What Does All This Say About Pig Intelligence?
As simple as it might sound to us, navigating a cursor on a screen requires more than just a little intelligence when you’re an animal. The pigs had to make the connection between the joystick's movement and the ways that it corresponded with the cursor's movement, making them the first farm animal that’s ever been able to process that information. That, on top of the motor skills needed to not only understand what to do but also to make it happen, truly impressed the researchers in charge, Drs. Candace C. Croney and Sarah T. Boysen. Dr. Croney is the director of Purdue University’s Center for Animal Welfare Science, and Dr. Boysen is a senior researcher at Purdue.
Neuroscientist and director of the Whale Sanctuary Project, Lori Marino, also commented on the groundbreaking research in an email to Gizmodo: "What makes these findings even more important is that the pigs in this study displayed self-agency, which is the ability to recognize that one’s own actions make a difference." This, according to Dr. Croney, represents a level of mental sophistication that people have long underestimated in farm animals but particularly in pigs.
Not only did the pigs succeed at the game, but they also seemed to enjoy playing, thanks to both the treats they were given and the positive reinforcement they received from their trainers. Dr. Croney wasn’t entirely surprised by this — she worked with established pig researcher Stanley Curtis over 20 years ago at Purdue when he was conducting various experiments to determine the animals’ intelligence.
During a 1997 interview, Curtis revealed that the pigs "beg to play video games...to be the first ones out of their pens" to hop onto the computer. So it's no wonder that the four pigs in the recently published Frontiers study, two Yorkshire pigs named Hamlet and Omelet and two Panepinto micro pigs named Ebony and Ivory, were also pumped up to get back to playing. Ivory was the star of the experiment, though whether her enjoyment while playing contributed to her success remains unknown. No matter how many walls were up on the screen, she always performed above chance. Even more impressive is that she was hitting the one-wall targets 76% of the time.
Animal Cognition Testing Is Entering a New Era
Scientists use video games to test animal intelligence because they provide a way to easily investigate many different animals and then understand the exact spatial and temporal parameters of their responses. In addition, researchers can better test how animals learn new information over time thanks to the wider range of stimulus flexibility that video games offer.

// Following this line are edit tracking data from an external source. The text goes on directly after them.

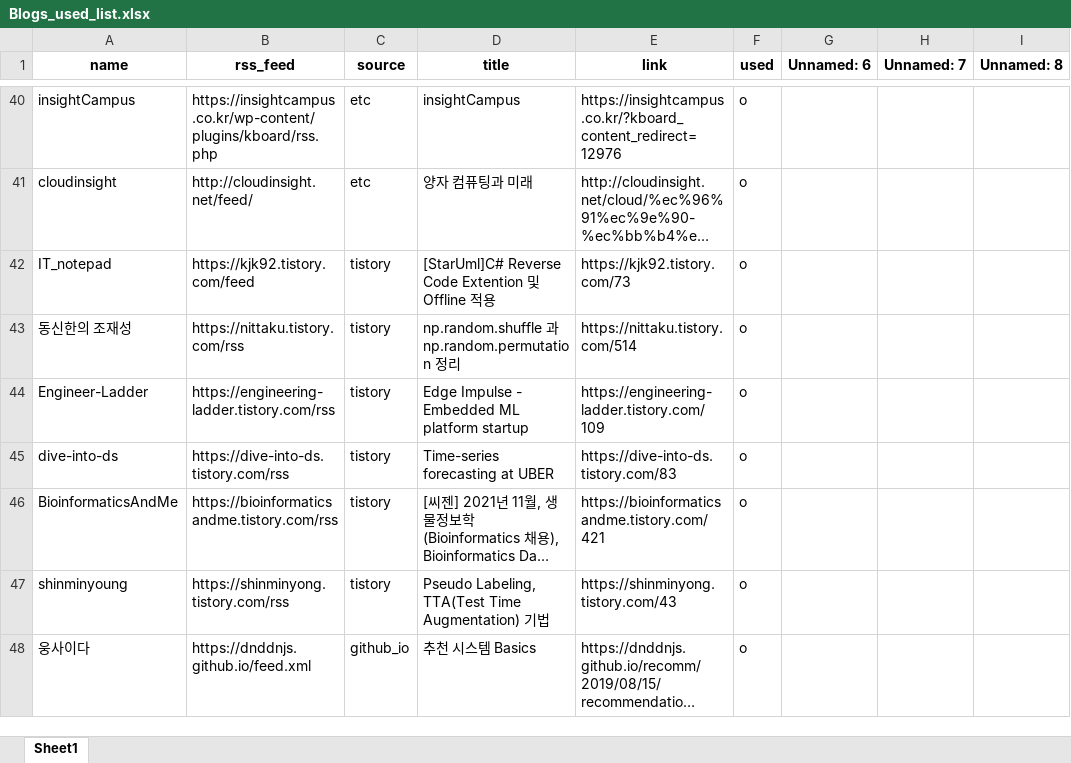
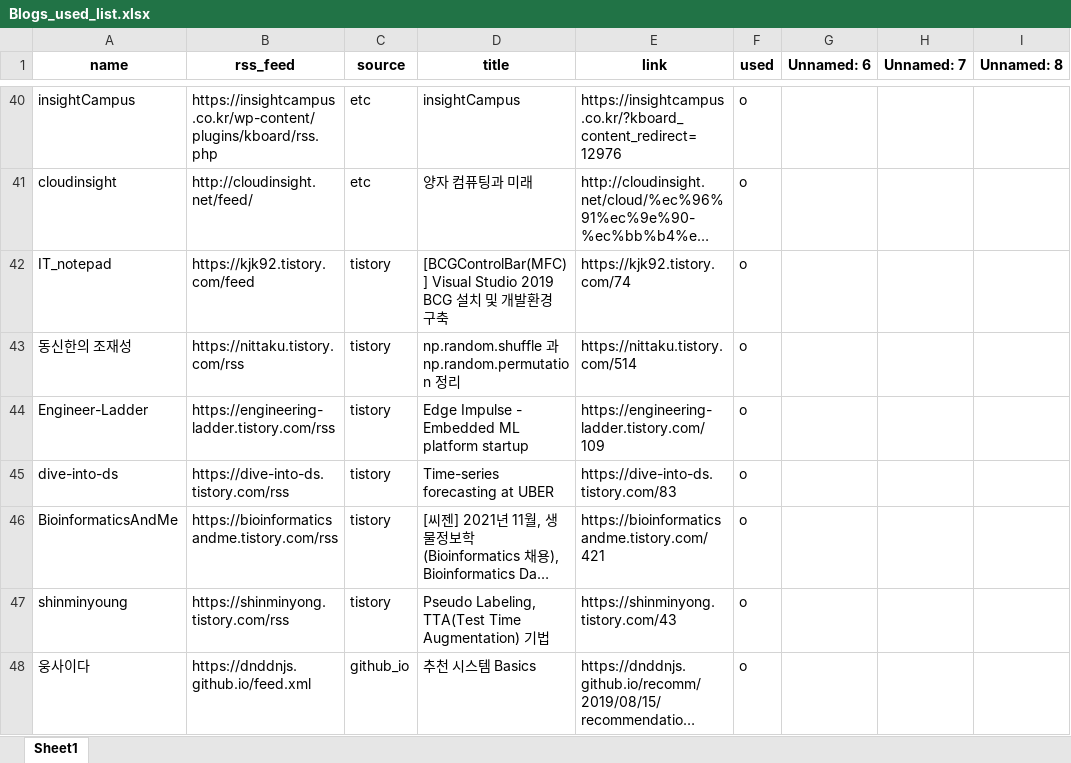
Before and after one commit to ainsuotain/today-mlblog-bot, an Excel workbook: Blogs_used_list.xlsx, sheet Sheet1, drawn as a sheet; only a part is shown, gaps mark what is left out; long unchanged cells end in …; values as stored, in another font and other column widths than the file's, no borders; the diff names each change by its address in the sheet, - before the commit and + after, or states it on an @@ line.

Commit message:
Auto - Update data with bot!

```diff
--- a/Blogs_used_list.xlsx (sheet Sheet1)
+++ b/Blogs_used_list.xlsx (sheet Sheet1)
-D42 (title): [StarUml]C# Reverse Code Extention 및 Offline 적용
+D42 (title): [BCGControlBar(MFC)] Visual Studio 2019 BCG 설치 및 개발환경 구축
-E42 (link): https://kjk92.tistory.com/73
+E42 (link): https://kjk92.tistory.com/74
```
Also changed, not shown: 1 other file.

Humans have long underestimated pig intelligence — and the intelligence of farm animals in general — but this research may very well provide a turning point in that perspective. With this new piece of positive, peer-reviewed research on farm animal intelligence on the books, more sophisticated studies looking into pigs’ cognitive and learning skills are likely to follow. And now that science has given us the tools to more thoroughly study just how smart animals are, there's no looking back. It will be interesting to see how the new information transforms the role animals of all kinds play in our lives and how it may one day help us devise new methods of communicating and interacting with them in a positive way.